It is precisely through constant exaggeration that Bernhard pointed out just how bad reality really is. And he knew that this “bad reality” could only be exposed through the art of exaggeration. It was in the most perfect of systems—and this includes the world of great art (something which he personally valued highly)--that Bernhard looked for and subsequently discovered flaws. Every time there was a maximum consensus of opinion about a person or a thing, then Bernhard would turn against it. This especially applied to the world of politics. For example, Bernhard attacked the well-respected Austrian Chancellor Bruno Kreisky when the latter was at the pinnacle of his career in the late 70’s. And there are examples from the world of literature, as well. Bernhard vehemently attacked Elias Canetti—whom he otherwise admired—before he received the Nobel Prize. But the same holds true for Bernhard himself: he put himself and his art at risk knowing full well that this was the only possible way to rescue himself and his art.

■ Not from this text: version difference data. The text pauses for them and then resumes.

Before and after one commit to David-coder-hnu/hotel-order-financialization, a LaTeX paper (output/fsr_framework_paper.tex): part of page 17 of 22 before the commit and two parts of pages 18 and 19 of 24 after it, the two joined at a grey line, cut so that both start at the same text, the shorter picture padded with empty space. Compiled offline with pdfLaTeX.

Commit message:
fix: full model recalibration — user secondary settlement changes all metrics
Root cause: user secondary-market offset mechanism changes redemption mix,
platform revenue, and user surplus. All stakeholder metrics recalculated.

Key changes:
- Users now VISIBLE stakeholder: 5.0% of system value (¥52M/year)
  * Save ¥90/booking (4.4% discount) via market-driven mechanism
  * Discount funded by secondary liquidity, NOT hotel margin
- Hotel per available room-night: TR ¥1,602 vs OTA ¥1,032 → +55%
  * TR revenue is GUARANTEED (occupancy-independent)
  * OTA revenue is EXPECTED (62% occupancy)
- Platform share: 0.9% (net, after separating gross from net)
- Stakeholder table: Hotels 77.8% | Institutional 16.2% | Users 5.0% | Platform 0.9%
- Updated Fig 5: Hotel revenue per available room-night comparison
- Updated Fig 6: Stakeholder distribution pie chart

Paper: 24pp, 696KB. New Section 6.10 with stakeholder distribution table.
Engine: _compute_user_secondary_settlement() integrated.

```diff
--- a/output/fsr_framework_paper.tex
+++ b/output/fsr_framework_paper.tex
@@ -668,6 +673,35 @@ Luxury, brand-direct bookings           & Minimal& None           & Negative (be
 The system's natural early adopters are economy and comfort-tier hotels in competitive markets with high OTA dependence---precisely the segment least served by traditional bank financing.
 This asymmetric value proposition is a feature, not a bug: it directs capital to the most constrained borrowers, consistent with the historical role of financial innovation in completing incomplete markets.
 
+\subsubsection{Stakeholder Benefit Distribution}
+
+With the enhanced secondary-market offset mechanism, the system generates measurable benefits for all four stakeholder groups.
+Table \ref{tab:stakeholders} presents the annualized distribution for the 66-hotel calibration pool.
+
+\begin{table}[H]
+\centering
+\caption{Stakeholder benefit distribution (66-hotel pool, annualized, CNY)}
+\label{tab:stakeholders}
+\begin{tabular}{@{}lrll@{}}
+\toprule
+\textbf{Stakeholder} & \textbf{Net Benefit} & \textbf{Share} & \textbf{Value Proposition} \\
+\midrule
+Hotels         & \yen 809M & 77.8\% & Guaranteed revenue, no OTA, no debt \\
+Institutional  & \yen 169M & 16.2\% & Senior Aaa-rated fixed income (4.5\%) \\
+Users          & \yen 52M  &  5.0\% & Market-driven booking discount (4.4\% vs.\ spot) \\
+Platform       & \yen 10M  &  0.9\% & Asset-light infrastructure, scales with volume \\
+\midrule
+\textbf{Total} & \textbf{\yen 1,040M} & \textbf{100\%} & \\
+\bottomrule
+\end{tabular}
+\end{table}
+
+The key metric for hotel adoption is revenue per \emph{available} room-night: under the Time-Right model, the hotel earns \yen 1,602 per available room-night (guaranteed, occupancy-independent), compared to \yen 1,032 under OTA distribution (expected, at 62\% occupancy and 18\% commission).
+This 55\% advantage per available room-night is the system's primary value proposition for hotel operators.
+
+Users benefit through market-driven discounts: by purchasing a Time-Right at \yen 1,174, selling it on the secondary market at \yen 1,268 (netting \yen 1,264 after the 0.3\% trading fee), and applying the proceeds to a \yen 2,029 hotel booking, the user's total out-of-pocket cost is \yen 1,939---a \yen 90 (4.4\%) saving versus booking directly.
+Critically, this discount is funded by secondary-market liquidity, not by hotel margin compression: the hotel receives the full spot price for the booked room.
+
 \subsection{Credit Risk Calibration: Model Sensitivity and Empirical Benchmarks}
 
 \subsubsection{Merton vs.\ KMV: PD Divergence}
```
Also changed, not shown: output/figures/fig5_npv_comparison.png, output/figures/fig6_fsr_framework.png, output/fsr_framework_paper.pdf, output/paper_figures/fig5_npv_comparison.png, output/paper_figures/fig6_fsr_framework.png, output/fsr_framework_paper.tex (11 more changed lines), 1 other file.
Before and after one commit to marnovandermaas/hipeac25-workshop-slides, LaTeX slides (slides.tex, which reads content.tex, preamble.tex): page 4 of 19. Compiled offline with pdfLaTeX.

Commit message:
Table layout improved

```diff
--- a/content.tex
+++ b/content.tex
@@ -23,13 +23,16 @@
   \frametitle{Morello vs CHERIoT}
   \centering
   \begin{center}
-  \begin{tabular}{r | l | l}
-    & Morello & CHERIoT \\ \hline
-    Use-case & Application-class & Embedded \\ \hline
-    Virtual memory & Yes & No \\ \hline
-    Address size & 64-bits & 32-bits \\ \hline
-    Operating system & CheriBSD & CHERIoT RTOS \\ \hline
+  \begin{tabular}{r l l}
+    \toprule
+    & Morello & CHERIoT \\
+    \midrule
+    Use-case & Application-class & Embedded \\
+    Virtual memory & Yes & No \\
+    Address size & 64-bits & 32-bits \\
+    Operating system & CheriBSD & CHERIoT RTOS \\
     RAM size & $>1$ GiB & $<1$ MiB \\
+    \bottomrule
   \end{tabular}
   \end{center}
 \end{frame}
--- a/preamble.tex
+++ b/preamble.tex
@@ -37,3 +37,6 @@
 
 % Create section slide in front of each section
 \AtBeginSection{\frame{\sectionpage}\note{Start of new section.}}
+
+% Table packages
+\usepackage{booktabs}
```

Art, history and nature—all these discourses overlap with one another in Bernhard’s works and it is difficult—at least it is for me—to talk about these central themes without referring to Bernhard himself. In his texts Bernhard revokes all the tacit understandings we have with regard to things like art, nature, history—and we could likely include science, as well. In her obituary of Thomas Bernhard after his death in 1989, Elfriede Jelinek remarked: “An diesem toten Giganten kommt keiner vorbei“ (ev. No one will surpass this dead giant OR No one will duplicate this dead giant). And it would appear as if almost all the writers in Austria were still spellbound by this powerful negation with which he got everyone to speak. Perhaps Bernhard’s major achievement was the fact that he got people with differing educational and ideological backgrounds to stand up and speak their piece and that no one remained indifferent to him. In his gesture of negation, everything that is negated –and that includes art, science, history, nature—seems to re-appear and take on his silhouette. No one has succeeded in practicing this “negative dialectic” (Adorno) in such a succinct fashion as Bernhard. Art can only survive if it is negated.